My Lords, the common foreign and security policy exists where the member states of the European Union have a consensus that they wish to pursue a particular line of policy. Bilateral arrangements by other member-states will continue to take place. It is not a matter for the UK, either as the UK Government or as the presidency, to move in on other member states' foreign policies any more than we would expect them to move in on ours. However, the whole point of these changes is to ensure that there are greater areas and better support for those areas where we can agree between the member states on a common policy.

Lord Beloff

My Lords, does the Minister agree that we have a splendid candidate for the job of high representative in the noble Lord, Lord Wallace of Saltaire, since it would enable him to learn the truth about his Europhilia in perhaps an expensive and dramatic way?

Lord Whitty

My Lords, deeply appreciative as I am of the contribution of the noble Lord, Lord Wallace, any words from me would hardly improve his candidature for that post.

Lord Bruce of Donington

My Lords, in view of the deafening silence in some quarters of the European Union during the Iraqi crisis, which still continues, is it not a little premature to talk about a common foreign and security policy? Is the noble Lord aware that the security of Europe has depended very largely on the existence of NATO, with the support of the United States, and more particularly so far as we are concerned on Great Britain's undertaking in 1954 to underwrite the security of the whole of Europe by agreeing to commit its own forces without reference to anybody else to the defence of Europe?

Lord Whitty

My Lords, I do not dissent at all from the contribution made by NATO over past decades to the security of Europe referred to by my noble friend. However, we are now in an era when Europe as a whole would benefit from greater co-ordination between member states of the European Union on foreign policy whether we are talking about an immediate crisis or in the longer term. That is what these changes are designed to achieve.
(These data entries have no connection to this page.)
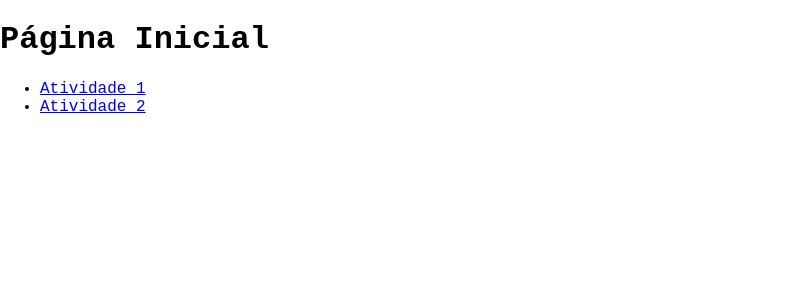
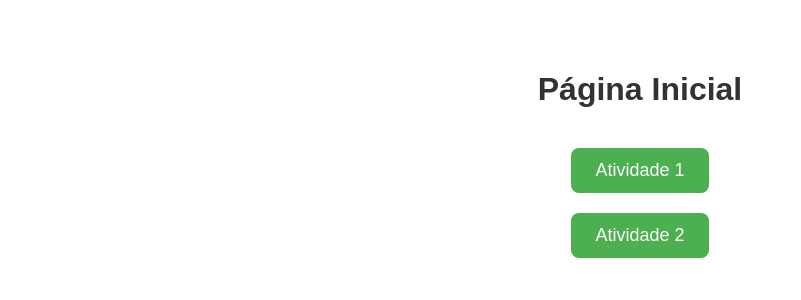
Before and after one commit to FelipeKondoNakano/atividadesReact, a React (Create React App) app: page / in a window 1280 px wide. Shown: the top 300 px of the page, without its empty margins (0-801 px from the left). Built offline with nearby package versions, Linux system fonts and the light colour scheme.

Commit message:
Feat: Realização da atividade 2

```diff
--- a/package.json
+++ b/package.json
@@ -8,7 +8,7 @@
     "@testing-library/user-event": "^13.5.0",
     "react": "^18.2.0",
     "react-dom": "^18.2.0",
-    "react-router-dom": "^7.5.1",
+    "react-router-dom": "^7.5.3",
     "react-scripts": "5.0.1",
     "web-vitals": "^2.1.4"
   },
--- a/src/Atv01.js
+++ b/src/Atv01.js
@@ -1,5 +1,5 @@
-import Relogio from "./Relogio";
-import Letreiro from "./Letreiro";
+import Relogio from "./Components/Relogio";
+import Letreiro from "./Components/Letreiro";
 import { Link } from "react-router-dom";
 import "./atv01.css";
 
@@ -11,7 +11,7 @@ export default function Atv01() {
             </header>
             <main>
                 <Relogio />
-                <Link to="/">Home</Link>
+                <Link to="/" className="voltar-home">Home</Link>
                 <Letreiro texto="Venha estudar na Fatec!" intervalo={150} delayReinicio={1000}/>
             </main>
         </div>
--- a/src/Atv02.js
+++ b/src/Atv02.js
@@ -0,0 +1,40 @@
+import React, { useState } from 'react';
+import Contador from './Components/Contador';
+import { Link } from "react-router-dom";
+import './atv02.css';
+
+export default function Atv02() {
+  const [homens, setHomens] = useState(0);
+  const [mulheres, setMulheres] = useState(0);
+
+  const total = homens + mulheres;
+
+  const resetar = () => {
+    setHomens(0);
+    setMulheres(0);
+  };
+
+  return (
+    <div className="container">
+      <h2>Total</h2>
+      <div className="total">{total}</div>
+      <button className="resetar" onClick={resetar}>Resetar Contador</button>
+
+      <div className="contadores">
+        <Contador
+          titulo="Homens"
+          valor={homens}
+          setValor={setHomens}
+          imagem="https://cdn-icons-png.flaticon.com/512/194/194935.png"
+          />
+        <Contador
+          titulo="Mulheres"
+          valor={mulheres}
+          setValor={setMulheres}
+          imagem="https://cdn-icons-png.flaticon.com/512/194/194938.png"
+        />
+      </div>
+      <Link to="/" className="voltar-home">Home</Link>
+    </div>
+  );
+}
--- /dev/null
+++ b/src/Components/Contador.js
@@ -0,0 +1,18 @@
+import React from 'react';
+
+export default function Contador({ titulo, valor, setValor, imagem }) {
+  const incrementar = () => setValor(valor + 1);
+  const decrementar = () => setValor(valor > 0 ? valor - 1 : 0);
+
+  return (
+    <div className="contador">
+      <img src={imagem} alt={titulo} className="icone" />
+      <div className="botoes">
+        <button className="mais" onClick={incrementar}>➕</button>
+        <button className="menos" onClick={decrementar}>➖</button>
+      </div>
+      <h3>{titulo}</h3>
+      <div className="numero">{valor}</div>
+    </div>
+  );
+}
--- a/src/Home.js
+++ b/src/Home.js
@@ -1,17 +1,17 @@
 import React from 'react';
 import { Link } from 'react-router-dom';
+import './home.css';
 
 const Home = () => {
     return (
-        <div>
-            <h1>Página Inicial</h1>
-            <nav>
-                <ul>
-                    <li><Link to="/Atv01">Atividade 1</Link></li>
-                    <li><Link to="/Atv02">Atividade 2</Link></li>
-                </ul>
+        <div className="home-container">
+            <h1 className="home-title">Página Inicial</h1>
+            <nav className="home-nav">
+                <Link to="/Atv01" className="home-link">Atividade 1</Link>
+                <Link to="/Atv02" className="home-link">Atividade 2</Link>
             </nav>
         </div>
     );
 }
+
 export default Home;
--- /dev/null
+++ b/src/atv02.css
@@ -0,0 +1,79 @@
+.container {
+    text-align: center;
+    padding: 20px;
+    font-family: Arial, sans-serif;
+  }
+
+  .total {
+    font-size: 30px;
+    margin-bottom: 10px;
+  }
+
+  .resetar {
+    font-size: 20px;
+    background-color: transparent;
+    border: none;
+    cursor: pointer;
+    margin-bottom: 30px;
+  }
+
+  .contadores {
+    display: flex;
+    justify-content: center;
+    gap: 40px;
+  }
+
+  .contador {
+    border: 1px solid #ccc;
+    border-radius: 10px;
+    padding: 15px;
+    width: 150px;
+    box-shadow: 0 2px 6px rgba(0,0,0,0.1);
+  }
+
+  .icone {
+    width: 64px;
+    height: 64px;
+  }
+
+  .botoes {
+    margin: 10px 0;
+  }
+
+  .mais, .menos {
+    font-size: 20px;
+    margin: 5px;
+    padding: 5px 10px;
+    border-radius: 50%;
+    border: none;
+    background-color: #4CAF50;
+    color: white;
+    cursor: pointer;
+  }
+
+  .menos {
+    background-color: #f44336;
+  }
+
+  .numero {
+    font-size: 24px;
+    margin-top: 5px;
+  }
+
+  .voltar-home {
+    display: inline-block;
+    margin-top: 20px;
+    text-decoration: none;
+    font-size: 16px;
+    background-color: #2196f3;
+    color: white;
+    border: none;
+    padding: 10px 20px;
+    border-radius: 8px;
+    cursor: pointer;
+    transition: background-color 0.3s ease;
+  }
+
+  .voltar-home:hover {
+    background-color: #1976d2;
+  }
--- /dev/null
+++ b/src/home.css
@@ -0,0 +1,35 @@
+.home-container {
+    display: flex;
+    flex-direction: column;
+    align-items: center;
+    justify-content: center;
+    padding-top: 50px;
+    font-family: Arial, sans-serif;
+  }
+
+  .home-title {
+    font-size: 32px;
+    margin-bottom: 40px;
+    color: #333;
+  }
+
+  .home-nav {
+    display: flex;
+    flex-direction: column;
+    gap: 20px;
+  }
+
+  .home-link {
+    text-decoration: none;
+    background-color: #4caf50;
+    color: white;
+    padding: 12px 24px;
+    border-radius: 8px;
+    font-size: 18px;
+    transition: background-color 0.3s ease;
+    text-align: center;
+  }
+
+  .home-link:hover {
+    background-color: #388e3c;
+  }
```
Also changed, not shown: src/Components/Letreiro.js (renamed from src/Letreiro.js), src/Components/Relogio.js (renamed from src/Relogio.js), 1 other file (tests, documents, lock files or other folders).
Baroness Rawlings

My Lords, I agree with the question of my noble friend Lord Garel-Jones. Can the Minister say to whom the high representative of the common foreign and security policy will be accountable, and what will his role be in promoting decisions on which there have been constructive abstentions?

Lord Whitty

My Lords, as regards the first point, it is clear that the high representative will continue, as the secretary-general, to be responsible to the council. It will be the member-states on the council who will decide the policy. As regards constructive abstentions, the new mechanism will apply when a member state does not wish to prevent the council as a whole moving forward, but does not itself wish to participate in that policy. In those circumstances, the high representative will remain responsible for carrying out the position adopted by the majority of the council.